Pope Francis should avoid making any imprudent statements during his visit to the U.S. in September, lest he get further entangled in the president’s agenda. The Clean Power Plan doesn’t put humans at the center of the environment, as Laudato Si’ recommends. Mr. Obama’s regulations aim to reduce power-plant carbon emissions by 32% from 2005 levels by 2030. Thus he implicitly renews his January 2008 pledge to “bankrupt” the coal industry. The Heritage Foundation predicts that by 2030 the plan would result in an “average annual employment shortfall of nearly 300,000 jobs.”
What motivates CEOs to solve the world’s big social and environmental problems?
Marc Gunther, The Guardian
What turns a person into a sustainability crusader? Author and professor Steve Schein wanted to know, so he interviewed corporate sustainability executives – people who have dedicated their careers to doing business better – to find out what makes them tick.

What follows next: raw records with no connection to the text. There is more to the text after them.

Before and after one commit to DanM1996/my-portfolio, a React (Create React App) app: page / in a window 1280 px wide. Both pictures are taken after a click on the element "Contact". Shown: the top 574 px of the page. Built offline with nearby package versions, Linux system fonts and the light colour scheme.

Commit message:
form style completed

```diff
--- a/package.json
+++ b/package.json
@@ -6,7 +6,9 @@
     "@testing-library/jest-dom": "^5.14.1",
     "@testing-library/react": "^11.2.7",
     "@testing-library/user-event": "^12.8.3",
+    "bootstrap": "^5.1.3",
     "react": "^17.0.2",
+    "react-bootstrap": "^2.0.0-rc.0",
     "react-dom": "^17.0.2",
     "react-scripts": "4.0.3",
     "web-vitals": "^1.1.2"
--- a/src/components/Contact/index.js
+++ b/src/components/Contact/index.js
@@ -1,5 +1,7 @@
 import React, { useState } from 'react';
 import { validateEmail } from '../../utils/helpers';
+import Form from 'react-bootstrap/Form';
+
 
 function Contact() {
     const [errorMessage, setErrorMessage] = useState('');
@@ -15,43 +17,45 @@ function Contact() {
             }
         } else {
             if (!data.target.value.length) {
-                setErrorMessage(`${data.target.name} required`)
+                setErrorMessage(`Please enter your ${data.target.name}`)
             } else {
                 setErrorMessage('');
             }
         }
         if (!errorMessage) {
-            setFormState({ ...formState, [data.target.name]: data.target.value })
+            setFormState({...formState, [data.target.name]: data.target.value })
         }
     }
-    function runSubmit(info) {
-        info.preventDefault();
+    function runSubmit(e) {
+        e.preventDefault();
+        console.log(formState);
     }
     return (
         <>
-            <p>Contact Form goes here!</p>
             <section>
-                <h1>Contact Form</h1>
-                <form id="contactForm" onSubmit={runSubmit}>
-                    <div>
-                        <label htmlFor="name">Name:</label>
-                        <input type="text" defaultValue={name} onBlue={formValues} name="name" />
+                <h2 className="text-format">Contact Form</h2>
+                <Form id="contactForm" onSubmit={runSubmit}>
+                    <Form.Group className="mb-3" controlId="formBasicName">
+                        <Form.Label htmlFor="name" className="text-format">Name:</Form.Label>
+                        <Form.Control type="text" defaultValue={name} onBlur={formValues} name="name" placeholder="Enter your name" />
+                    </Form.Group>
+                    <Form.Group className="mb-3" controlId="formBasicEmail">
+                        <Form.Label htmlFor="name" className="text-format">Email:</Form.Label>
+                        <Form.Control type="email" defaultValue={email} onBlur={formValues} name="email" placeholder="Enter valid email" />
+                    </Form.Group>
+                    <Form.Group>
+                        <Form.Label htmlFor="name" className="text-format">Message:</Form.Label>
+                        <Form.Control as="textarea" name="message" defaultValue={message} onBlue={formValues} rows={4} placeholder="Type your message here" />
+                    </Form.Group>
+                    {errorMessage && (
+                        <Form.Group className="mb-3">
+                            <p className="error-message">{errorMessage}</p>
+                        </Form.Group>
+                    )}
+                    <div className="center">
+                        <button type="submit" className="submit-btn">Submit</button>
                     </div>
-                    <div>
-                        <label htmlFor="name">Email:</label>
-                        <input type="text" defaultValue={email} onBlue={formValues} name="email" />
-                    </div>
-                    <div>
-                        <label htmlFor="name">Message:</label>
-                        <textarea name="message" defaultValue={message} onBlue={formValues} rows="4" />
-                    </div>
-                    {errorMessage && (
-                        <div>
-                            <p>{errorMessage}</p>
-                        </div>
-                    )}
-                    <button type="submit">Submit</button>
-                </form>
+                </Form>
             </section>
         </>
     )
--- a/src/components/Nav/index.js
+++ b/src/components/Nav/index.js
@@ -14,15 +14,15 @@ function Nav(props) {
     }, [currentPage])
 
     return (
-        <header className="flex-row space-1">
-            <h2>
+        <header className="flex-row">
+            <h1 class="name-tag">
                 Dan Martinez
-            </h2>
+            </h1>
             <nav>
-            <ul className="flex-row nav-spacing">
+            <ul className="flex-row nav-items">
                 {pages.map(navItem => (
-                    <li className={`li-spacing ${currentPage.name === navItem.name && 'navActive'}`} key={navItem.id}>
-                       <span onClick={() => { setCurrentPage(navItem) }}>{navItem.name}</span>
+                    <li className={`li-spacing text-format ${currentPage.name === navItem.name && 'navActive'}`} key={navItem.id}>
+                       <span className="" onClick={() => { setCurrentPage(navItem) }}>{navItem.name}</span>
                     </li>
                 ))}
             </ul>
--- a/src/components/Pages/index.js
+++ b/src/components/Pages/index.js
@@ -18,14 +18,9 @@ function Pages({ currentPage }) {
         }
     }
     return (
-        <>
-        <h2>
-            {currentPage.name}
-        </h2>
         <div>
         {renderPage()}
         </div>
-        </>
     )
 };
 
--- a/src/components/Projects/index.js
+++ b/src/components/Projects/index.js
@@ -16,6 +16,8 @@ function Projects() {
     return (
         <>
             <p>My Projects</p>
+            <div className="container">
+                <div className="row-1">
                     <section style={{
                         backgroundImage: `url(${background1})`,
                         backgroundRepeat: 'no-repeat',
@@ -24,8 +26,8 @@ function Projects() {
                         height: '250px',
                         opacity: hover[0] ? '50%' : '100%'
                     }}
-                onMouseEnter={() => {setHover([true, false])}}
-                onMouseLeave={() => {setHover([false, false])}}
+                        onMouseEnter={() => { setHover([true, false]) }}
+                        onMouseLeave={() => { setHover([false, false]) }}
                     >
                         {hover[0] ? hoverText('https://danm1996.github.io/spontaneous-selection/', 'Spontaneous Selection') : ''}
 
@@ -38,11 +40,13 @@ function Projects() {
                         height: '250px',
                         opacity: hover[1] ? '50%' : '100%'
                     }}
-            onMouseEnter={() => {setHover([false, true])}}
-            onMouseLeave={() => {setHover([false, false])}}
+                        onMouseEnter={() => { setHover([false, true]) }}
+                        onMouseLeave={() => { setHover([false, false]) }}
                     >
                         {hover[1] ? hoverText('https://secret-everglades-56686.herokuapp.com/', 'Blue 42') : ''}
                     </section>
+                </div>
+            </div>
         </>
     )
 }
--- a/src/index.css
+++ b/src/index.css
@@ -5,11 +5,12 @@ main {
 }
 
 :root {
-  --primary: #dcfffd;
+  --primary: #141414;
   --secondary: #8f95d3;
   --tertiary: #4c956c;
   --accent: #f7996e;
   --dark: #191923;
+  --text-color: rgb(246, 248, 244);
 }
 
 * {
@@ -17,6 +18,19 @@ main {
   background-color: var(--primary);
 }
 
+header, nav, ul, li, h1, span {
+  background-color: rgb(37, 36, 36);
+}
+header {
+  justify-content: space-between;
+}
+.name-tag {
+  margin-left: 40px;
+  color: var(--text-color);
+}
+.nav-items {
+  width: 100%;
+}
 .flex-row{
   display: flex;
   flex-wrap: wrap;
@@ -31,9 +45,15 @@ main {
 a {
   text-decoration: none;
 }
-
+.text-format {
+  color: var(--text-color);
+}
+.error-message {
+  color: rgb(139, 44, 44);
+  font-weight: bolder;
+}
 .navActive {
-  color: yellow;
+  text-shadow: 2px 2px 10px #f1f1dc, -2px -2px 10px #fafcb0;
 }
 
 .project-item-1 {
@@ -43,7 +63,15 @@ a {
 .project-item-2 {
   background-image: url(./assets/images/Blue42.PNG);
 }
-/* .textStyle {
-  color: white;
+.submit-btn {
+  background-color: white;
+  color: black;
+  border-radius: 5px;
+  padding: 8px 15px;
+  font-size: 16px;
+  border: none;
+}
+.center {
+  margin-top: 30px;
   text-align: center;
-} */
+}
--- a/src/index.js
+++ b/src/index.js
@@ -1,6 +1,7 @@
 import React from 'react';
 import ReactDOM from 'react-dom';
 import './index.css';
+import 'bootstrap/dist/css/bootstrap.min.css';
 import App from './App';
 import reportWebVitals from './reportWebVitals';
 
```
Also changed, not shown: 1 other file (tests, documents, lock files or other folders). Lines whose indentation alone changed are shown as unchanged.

His words add morality to a strong scientific consensus for quick action
Michael E. Kraft, Tribune News Service
The unique contribution that Pope Francis made to this debate was to add a strong moral dimension to the prevailing scientific and economic discussions of climate change and the environment. He highlighted humanity’s pursuit of continued growth in material consumption at the cost of planetary health and human well-being, which he found to be morally reprehensible.
Remembering Hiroshima: The Threat of Nuclear War and Climate Change
Laura Turner Seydel, EcoWatch
On Dec. 8, 2014 the Vatican released Pope Francis’ statement on nuclear weapons called Nuclear Disarmament: Time for Abolition, which argues that the possession of nuclear weapons, even for purposes of deterrence, is immoral. The very existence of nuclear weapons prevents global peace from becoming a reality. A couple months later on May 24, 2015 Pope Francis released his encyclical “Laudato Si’, On Care for Our Common Home,” detailing the immediate threat of climate change.
Today, U.S. Sen. Al Franken (D-Minn.) led a group of his colleagues in introducing a resolution backing Pope Francis’ recent encyclical on climate change and the environment. The Pope is scheduled to deliver an address to Congress late next month. In the resolution, which Sen. Franken introduced with Sens. Patrick Leahy (D-Vt.), Bernie Sanders (I-Vt.), Tom Udall (D-N. Mex.), Jeff Merkley (D-Ore.), and Tammy Baldwin (D-Wis.), the group called on the entire Senate to stand with the Pope and an overwhelming majority of the scientific community in acknowledging that climate change is real and being caused mainly by humans.
The Wemstroms: Climate change needs action, not studies
Chuck and Pat Wemstrom, The Journal Standard
In his encyclical, “Laudato Si,” Pope Francis wrote: “Those who possess more resources and economic or political power seem mostly to be concerned with masking the problems or concealing their symptoms.” Sen. Kirk doesn’t need a study. The voters pay him and his staff to know what’s happening. His job is to do something.
Religious Leaders Rally The Faithful On Climate Change
Josh James, WUKY
Moved by Pope Francis’ recent encyclical calling on the Catholic faithful to combat climate change, a diverse collection of local religious leaders gathered in Lexington Thursday to find common ground on environmental issues.”May we as mutual people of faith find a mutual and united voice,” Peggy Hines prays as about 30 local activists bow their heads.
In the resolution, which Udall introduced with Sens. Al Franken (D-Minn.), Patrick Leahy (D-Vt.), Bernie Sanders (I-Vt.), Jeff Merkley (D-Ore.) and Tammy Baldwin (D-Wis.), the lawmakers called on the entire Senate to stand with the Pope and the overwhelming majority of the scientific community in acknowledging that climate change is real and caused primarily by humans.